Bindweed Bent-wing Bedellia somnulentella, Porthgwarra, 25th October

Sunday, 15 November 2015

Feathered Ranunculus

We headed down to Cornwall for a week on 18th October but had been unable to stay at our usual cottage in Porthgwarra as others had booked it.  We ended up at Trevilley Farmhouse, in Trevilley, just south of Lands End.  We arrived as it was pretty much dark and my first job was to work out where to put the moth trap.  There wasn't a lot of choice really - the garden was small and enclosed but with one small sycamore and some other bushes inside.  In front of the house was open fields, behind it was a farm building and to the side were a few small trees.  Not ideal for mothing as it turned out, but with the trap on the grass in the middle of the garden I hoped it would draw in a few moths from the few neighbouring trees and other vegetation, and perhaps even a few migrants.

Well, no migrants on the first night, but some moths I don't see at home: 8 Feathered Ranunculus and an Autumnal Rustic (both species I usually record at Porthgwarra though).

Feathered Ranunculus, Trevilley, 18th October

Autumnal Rustic, Trevilley, 18th October

In some ways the most interesting record was 11 Red-line Quakers.  Most - all I think - were very different from any Red-line Quaker I've seen at home, dark and reddish.  It seems that they belong to the form rufa, apparently commonest in the north and west.

Red-line Quaker (f. rufa), Trevilley, 18th October

Other moths in the trap that night were Little Dwarf Elachista canapennella, 4 Light Brown Apple Moths Epiphyas postvittana, 3 Narrow-winged Greys Eudonia angustea, 2 Common Marbled Carpets, Brimstone Moth, Yellow-tail, 2 Large Yellow Underwings, Small Square-spot, 3 Setaceous Hebrew Characters, 4 Square-spot Rustics, Black Rustic, Green-brindled Crescent, 7 Beaded Chestnuts, 39 Lunar Underwings, Large Wainscot and Snout.

Unbeknown to me the couple staying at the cottage we normally hire were also birders and moth-ers and they managed much better... a Radford's Flame Shoulder!  Precisely what I was hoping for.  Ah well.
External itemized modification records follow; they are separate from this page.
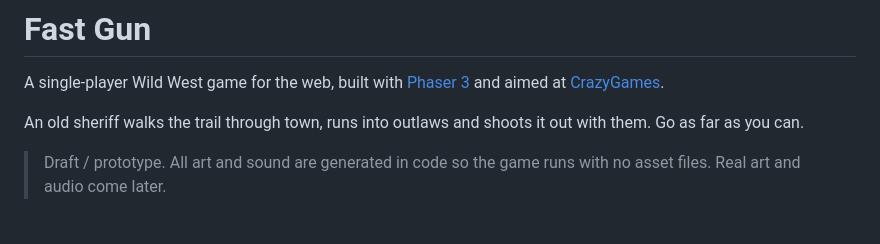
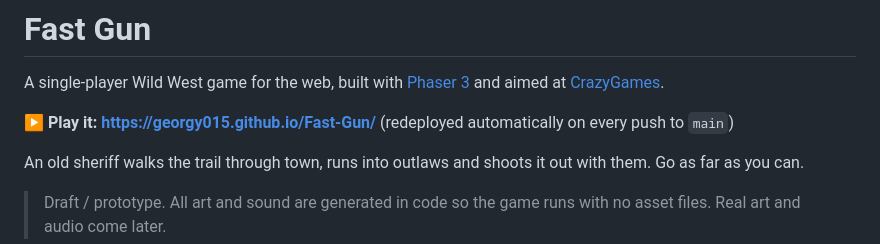
Before and after one commit to Georgy015/Bullets-and-Bandits, a Markdown page: README.md, the part around the change. Rendered like a GitHub page; blank space fills up the shorter version.

Commit message:
Add play link to README
Co-Authored-By: Claude Opus 5.5 <noreply@anthropic.com>
Claude-Session: https://claude.ai/code/session_01BFBgQDRtwohmswCU4dZyTG

```diff
--- a/README.md
+++ b/README.md
@@ -1,6 +1,8 @@
 # Fast Gun
 
 A single-player Wild West game for the web, built with [Phaser 3](https://phaser.io) and aimed at [CrazyGames](https://www.crazygames.com).
+
+**▶ Play it: https://georgy015.github.io/Fast-Gun/** (redeployed automatically on every push to `main`)
 
 An old sheriff walks the trail through town, runs into outlaws and shoots it out with them. Go as far as you can.
 
```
The following night my quest for migrants was, well, not exactly satisfied, but there was a single Dark Sword-grass.

Dark Sword-grass, Trevilley, 19th October
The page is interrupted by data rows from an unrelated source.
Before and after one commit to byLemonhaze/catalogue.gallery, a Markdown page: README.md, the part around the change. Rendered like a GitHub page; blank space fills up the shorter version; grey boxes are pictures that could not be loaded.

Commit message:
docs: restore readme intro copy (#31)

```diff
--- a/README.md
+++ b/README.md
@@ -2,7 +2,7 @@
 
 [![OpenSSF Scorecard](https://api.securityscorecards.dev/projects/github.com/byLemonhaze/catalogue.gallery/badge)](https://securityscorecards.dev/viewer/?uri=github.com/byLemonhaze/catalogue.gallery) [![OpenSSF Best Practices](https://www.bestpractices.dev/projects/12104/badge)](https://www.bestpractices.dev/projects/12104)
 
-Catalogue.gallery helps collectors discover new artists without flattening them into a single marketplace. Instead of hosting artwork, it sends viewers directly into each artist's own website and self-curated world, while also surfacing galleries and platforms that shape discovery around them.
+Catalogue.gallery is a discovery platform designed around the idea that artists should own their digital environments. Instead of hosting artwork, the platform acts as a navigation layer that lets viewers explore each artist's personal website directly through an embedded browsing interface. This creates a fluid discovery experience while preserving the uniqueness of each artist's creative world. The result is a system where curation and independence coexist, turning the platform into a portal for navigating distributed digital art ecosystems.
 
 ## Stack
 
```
Otherwise it was mostly the same sort of stuff as the night before: White-shouldered House Moth Endrosis sarcitrella, Light Brown Apple Moth Epiphyas postvittana, 4 Narrow-winged Greys Eudonia angustea, 3 Large Yellow Underwings, Autumnal Rustic, 6 Setaceous Hebrew Characters, 2 Green-brindled Crescents, 11 Feathered Ranunculus, 8 Red-line Quakers, 10 Beaded Chestnuts, 43 Lunar Underwings, Angle Shades and Burnished Brass.

Feathered Ranunculus, Trevilley, 19th October

Angle Shades, Trevilley, 19th October